══ Dataset entries
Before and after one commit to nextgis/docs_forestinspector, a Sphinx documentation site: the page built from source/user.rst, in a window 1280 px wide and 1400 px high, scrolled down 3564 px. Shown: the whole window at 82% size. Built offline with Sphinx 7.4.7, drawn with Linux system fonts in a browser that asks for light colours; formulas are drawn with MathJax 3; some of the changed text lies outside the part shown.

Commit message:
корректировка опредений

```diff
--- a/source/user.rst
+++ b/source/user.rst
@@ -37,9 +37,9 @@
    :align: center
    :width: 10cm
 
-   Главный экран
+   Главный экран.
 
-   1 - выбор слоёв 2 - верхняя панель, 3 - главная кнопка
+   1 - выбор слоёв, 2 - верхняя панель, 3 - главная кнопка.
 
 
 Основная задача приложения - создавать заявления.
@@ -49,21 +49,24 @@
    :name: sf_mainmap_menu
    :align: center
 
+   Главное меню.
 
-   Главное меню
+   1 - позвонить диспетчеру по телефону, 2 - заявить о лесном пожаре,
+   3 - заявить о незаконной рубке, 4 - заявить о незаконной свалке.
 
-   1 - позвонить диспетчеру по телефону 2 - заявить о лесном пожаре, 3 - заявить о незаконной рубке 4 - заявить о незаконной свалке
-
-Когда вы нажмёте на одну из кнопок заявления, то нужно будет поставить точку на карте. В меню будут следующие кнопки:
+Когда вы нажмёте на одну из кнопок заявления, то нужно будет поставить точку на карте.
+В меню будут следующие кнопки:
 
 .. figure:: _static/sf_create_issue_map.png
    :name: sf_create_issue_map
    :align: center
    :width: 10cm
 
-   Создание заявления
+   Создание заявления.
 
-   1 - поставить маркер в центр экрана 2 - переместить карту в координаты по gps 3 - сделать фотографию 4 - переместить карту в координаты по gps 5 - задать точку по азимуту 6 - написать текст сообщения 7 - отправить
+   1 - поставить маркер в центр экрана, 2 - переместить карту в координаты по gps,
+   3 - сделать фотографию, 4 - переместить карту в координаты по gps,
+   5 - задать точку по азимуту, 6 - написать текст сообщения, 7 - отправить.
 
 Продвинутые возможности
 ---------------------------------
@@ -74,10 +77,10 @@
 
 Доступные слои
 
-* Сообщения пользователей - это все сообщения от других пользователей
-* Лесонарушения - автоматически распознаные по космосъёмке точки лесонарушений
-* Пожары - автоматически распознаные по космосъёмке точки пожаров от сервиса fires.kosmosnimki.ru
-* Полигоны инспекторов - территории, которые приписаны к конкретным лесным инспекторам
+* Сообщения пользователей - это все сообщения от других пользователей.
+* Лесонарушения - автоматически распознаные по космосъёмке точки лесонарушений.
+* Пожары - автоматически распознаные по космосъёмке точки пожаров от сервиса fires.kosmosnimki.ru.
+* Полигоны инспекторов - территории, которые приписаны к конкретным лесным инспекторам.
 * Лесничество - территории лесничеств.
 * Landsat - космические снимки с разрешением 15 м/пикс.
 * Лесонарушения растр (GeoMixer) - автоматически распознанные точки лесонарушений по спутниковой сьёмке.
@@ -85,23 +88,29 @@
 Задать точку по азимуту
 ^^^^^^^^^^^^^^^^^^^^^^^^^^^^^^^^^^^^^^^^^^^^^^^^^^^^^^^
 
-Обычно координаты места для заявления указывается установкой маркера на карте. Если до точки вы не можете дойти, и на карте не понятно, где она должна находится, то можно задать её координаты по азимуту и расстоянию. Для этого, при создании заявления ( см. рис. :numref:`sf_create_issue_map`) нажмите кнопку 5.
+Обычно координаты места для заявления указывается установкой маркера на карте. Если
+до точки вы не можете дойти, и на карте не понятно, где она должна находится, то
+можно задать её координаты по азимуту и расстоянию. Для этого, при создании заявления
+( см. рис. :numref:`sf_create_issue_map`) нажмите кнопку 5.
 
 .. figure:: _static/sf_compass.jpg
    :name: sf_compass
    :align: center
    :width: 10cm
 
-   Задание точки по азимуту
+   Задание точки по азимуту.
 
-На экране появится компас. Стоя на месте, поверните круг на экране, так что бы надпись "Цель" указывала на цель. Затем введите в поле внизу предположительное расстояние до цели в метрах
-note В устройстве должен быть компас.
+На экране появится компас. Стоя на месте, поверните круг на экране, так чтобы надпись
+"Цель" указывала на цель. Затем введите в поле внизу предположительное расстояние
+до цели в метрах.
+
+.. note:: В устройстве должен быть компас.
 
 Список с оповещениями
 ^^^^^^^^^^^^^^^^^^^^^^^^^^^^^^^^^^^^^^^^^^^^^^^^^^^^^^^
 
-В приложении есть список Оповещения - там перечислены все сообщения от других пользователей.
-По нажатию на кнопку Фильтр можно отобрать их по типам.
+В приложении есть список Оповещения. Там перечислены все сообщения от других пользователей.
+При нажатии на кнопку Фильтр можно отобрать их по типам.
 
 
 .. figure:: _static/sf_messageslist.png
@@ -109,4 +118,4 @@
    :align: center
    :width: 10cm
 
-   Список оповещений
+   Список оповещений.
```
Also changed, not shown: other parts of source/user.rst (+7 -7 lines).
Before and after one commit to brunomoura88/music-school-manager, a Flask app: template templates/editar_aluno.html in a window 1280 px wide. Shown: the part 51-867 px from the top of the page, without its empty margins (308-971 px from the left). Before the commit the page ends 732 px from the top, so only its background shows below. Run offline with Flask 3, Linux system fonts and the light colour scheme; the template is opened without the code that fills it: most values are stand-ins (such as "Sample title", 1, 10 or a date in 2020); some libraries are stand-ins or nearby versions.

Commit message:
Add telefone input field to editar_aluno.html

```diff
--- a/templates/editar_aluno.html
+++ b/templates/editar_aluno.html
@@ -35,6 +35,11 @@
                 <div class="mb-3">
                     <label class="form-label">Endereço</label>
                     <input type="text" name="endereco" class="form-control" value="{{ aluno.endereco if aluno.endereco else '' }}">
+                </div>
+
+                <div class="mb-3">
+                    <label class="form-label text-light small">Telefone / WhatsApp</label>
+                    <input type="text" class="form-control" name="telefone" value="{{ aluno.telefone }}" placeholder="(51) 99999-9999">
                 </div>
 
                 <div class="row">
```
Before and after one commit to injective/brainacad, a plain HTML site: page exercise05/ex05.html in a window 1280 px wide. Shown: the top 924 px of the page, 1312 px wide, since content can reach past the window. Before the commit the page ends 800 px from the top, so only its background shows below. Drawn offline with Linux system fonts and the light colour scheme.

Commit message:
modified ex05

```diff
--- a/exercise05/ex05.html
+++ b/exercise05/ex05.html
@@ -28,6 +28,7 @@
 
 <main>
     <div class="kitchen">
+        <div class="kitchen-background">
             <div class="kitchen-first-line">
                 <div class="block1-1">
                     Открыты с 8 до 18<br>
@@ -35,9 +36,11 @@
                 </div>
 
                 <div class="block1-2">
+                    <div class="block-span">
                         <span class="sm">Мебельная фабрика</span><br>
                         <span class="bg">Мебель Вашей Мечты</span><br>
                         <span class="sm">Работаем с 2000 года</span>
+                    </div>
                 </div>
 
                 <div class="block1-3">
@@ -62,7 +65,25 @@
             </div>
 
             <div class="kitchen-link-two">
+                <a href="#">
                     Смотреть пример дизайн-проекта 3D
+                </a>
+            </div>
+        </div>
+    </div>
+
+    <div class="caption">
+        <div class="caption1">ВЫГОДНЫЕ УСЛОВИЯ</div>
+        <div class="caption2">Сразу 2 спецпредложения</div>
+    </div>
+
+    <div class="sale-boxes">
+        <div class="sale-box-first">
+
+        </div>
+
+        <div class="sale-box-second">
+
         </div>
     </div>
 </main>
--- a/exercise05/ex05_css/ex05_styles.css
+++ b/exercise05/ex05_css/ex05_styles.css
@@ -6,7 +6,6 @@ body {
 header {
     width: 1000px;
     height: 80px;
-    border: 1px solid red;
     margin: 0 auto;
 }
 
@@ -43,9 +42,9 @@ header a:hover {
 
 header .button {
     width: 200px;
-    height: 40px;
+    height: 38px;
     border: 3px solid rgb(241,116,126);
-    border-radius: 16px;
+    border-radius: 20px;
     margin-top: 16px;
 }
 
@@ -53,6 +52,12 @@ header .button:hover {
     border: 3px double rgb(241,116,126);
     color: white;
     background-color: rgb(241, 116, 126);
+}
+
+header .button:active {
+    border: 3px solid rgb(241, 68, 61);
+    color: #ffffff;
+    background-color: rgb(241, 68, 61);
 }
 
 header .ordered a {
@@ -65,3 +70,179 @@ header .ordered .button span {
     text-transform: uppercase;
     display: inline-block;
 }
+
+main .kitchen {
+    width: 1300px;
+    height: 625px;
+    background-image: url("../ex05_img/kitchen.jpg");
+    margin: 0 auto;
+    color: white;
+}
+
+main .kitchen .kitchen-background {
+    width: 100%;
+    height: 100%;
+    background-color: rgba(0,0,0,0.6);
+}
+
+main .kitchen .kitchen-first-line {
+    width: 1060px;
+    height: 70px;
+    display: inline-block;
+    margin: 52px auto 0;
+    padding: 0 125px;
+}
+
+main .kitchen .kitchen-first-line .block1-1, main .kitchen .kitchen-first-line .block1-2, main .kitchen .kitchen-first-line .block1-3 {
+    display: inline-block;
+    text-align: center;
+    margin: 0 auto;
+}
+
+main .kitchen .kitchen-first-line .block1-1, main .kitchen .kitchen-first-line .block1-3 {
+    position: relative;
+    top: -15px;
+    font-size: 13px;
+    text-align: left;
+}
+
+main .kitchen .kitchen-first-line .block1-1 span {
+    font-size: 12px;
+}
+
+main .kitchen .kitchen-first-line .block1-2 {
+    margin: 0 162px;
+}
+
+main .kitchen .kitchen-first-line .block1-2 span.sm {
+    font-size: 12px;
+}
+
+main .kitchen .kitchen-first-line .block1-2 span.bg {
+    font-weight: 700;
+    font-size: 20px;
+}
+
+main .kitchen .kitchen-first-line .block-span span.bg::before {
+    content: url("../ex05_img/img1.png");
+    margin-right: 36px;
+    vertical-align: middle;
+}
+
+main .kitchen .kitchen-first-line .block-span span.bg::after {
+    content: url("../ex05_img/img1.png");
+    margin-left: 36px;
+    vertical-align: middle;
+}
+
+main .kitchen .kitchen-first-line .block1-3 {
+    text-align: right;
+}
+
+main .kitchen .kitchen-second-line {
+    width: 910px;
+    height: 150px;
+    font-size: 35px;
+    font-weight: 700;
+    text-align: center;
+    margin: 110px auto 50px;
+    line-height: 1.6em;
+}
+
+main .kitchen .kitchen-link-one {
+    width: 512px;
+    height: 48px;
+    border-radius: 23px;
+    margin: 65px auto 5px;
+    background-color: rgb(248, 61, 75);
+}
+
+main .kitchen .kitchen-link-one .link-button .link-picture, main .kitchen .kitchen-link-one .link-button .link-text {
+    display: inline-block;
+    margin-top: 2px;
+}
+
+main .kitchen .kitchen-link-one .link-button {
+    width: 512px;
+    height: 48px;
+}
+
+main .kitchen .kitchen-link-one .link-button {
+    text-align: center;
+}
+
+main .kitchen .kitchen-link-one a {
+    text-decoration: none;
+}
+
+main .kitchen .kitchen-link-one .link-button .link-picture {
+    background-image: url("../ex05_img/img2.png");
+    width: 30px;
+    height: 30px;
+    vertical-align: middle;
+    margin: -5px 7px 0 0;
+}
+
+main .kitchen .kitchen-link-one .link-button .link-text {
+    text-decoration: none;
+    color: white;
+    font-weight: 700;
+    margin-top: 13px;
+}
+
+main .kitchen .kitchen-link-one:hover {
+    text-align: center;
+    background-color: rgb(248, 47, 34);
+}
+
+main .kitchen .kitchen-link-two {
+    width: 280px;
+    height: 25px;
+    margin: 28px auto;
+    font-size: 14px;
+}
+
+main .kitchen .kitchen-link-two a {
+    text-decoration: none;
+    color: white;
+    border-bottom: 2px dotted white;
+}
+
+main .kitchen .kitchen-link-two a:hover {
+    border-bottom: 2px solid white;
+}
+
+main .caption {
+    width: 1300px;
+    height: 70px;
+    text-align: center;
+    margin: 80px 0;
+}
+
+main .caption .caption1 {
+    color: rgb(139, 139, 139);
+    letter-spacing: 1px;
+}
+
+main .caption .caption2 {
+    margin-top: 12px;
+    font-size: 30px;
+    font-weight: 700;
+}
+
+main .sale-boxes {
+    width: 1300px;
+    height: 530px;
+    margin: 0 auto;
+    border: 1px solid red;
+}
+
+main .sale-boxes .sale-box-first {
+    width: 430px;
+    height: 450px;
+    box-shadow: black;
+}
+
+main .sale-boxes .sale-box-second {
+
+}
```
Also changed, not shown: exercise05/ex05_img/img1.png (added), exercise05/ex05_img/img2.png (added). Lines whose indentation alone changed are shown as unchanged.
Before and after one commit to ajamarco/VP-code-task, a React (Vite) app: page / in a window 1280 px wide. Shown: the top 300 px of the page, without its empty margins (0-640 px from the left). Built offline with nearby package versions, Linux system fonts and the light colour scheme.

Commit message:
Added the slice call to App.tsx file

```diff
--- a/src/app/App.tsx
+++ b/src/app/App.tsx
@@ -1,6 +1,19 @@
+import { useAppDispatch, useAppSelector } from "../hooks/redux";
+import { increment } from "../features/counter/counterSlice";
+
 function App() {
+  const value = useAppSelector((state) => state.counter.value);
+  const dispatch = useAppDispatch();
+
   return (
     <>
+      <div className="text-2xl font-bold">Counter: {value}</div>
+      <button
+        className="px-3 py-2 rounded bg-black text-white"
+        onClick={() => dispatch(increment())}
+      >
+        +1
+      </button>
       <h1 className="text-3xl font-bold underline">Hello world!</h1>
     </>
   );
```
════
All lines above containing the string "button" are to be collected.

 header .button {
@@ -53,6 +52,12 @@ header .button:hover {
+header .button:active {
@@ -65,3 +70,179 @@ header .ordered .button span {
+main .kitchen .kitchen-link-one .link-button .link-picture, main .kitchen .kitchen-link-one .link-button .link-text {
+main .kitchen .kitchen-link-one .link-button {
+main .kitchen .kitchen-link-one .link-button {
+main .kitchen .kitchen-link-one .link-button .link-picture {
+main .kitchen .kitchen-link-one .link-button .link-text {
+      <button
+      </button>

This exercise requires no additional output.